The authentication flaw exploit, now tracked as CVE-2020-6207, was published on GitHub, Onapsis researchers discovered. The fully functional exploit automatically searches for servers that contain the vulnerability in SAP SolMan, a centralized platform for managing SAP and other systems, they say.
SAP patched the flaw in March after being alerted by Onapsis, the researchers report. But threat actors can use the published exploit to compromise unpatched SAP platforms.
Onapsis has detected scanning activities for the exploit originating from Europe and Asia.
"The release of a public exploit significantly increases the chance of an attack attempt since it also expands potential attackers not only to SAP experts or professionals but also to script-kiddies or less-experienced attackers that can now leverage public tools instead of creating their own," says Sebastian Bortnik, Onapsis' director of research.
Compromised SAP applications that are connected to the SolMan platform can place "an organization's business process and data at risk, impacting cybersecurity and regulatory compliance," Onapsis reports.
Because SAP Solution Manager is usually not exposed to the internet, Bortnik says the exploit “is much more useful for internal attackers or as a post-exploitation tool once the attacker has breached the network, and therefore the exploit is run in the internal network, not through the web."
A Critical Vulnerability
The vulnerability - a missing authentication check - can lead to the compromise of all SAP applications connected to SolMan, the report says.
The vulnerability has a CVSSv3 score of 10.0, the highest risk level. The research report says remote actors can exploit this vulnerability to run commands to achieve full privileges. They can also conduct other malicious activities, such as:
- Shutting down any connected SAP systems;
- Deleting any data in the SAP systems, including key data that can cause business disruption;
- Assigning super-user privileges to any user, enabling them to run business operations that would normally require special privileges;
- Reading sensitive data from the database, including employee and customer personal information.
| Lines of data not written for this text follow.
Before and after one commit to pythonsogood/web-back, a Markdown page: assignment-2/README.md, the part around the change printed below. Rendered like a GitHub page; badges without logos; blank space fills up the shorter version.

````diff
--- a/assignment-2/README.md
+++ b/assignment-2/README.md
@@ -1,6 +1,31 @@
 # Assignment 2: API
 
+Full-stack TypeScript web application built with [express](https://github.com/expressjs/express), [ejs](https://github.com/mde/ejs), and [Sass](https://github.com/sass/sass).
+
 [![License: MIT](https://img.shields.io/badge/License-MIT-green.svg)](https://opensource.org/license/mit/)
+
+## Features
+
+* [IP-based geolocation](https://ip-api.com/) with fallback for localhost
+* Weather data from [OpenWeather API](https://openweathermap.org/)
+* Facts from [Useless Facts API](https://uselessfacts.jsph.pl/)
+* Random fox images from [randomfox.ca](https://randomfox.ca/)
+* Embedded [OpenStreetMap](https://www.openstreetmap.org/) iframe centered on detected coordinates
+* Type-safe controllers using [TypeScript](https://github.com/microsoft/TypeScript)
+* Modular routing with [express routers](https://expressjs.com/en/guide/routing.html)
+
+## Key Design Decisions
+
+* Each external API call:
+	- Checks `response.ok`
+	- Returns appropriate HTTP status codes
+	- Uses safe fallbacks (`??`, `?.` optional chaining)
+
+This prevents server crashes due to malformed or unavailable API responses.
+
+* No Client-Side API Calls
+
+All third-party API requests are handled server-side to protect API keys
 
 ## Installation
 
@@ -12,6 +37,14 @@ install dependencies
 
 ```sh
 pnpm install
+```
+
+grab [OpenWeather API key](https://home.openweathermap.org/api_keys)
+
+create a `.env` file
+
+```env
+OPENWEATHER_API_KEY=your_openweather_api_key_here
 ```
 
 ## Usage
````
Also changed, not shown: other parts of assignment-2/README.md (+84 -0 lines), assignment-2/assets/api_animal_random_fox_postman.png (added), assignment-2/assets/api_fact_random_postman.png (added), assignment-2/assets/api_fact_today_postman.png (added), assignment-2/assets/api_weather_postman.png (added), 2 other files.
But wide exploitation of the vulnerability is unlikely because of the complex nature of SAP's infrastructure, Bortnik says.
In July 2020, cybersecurity experts identified a zero-day vulnerability, tracked as CVE-2020-6287, in SAP's NetWeaver Application Server, causing SAP to urge prompt patching (see: Users Urged to Patch Critical Flaw in SAP NetWeaver AS).
In June 2020, researchers at the security firm Trustwave disclosed six vulnerabilities in SAP Adaptive Server Enterprise 16.0 database software (see: Researchers Disclose 2 Critical Vulnerabilities in SAP ASE).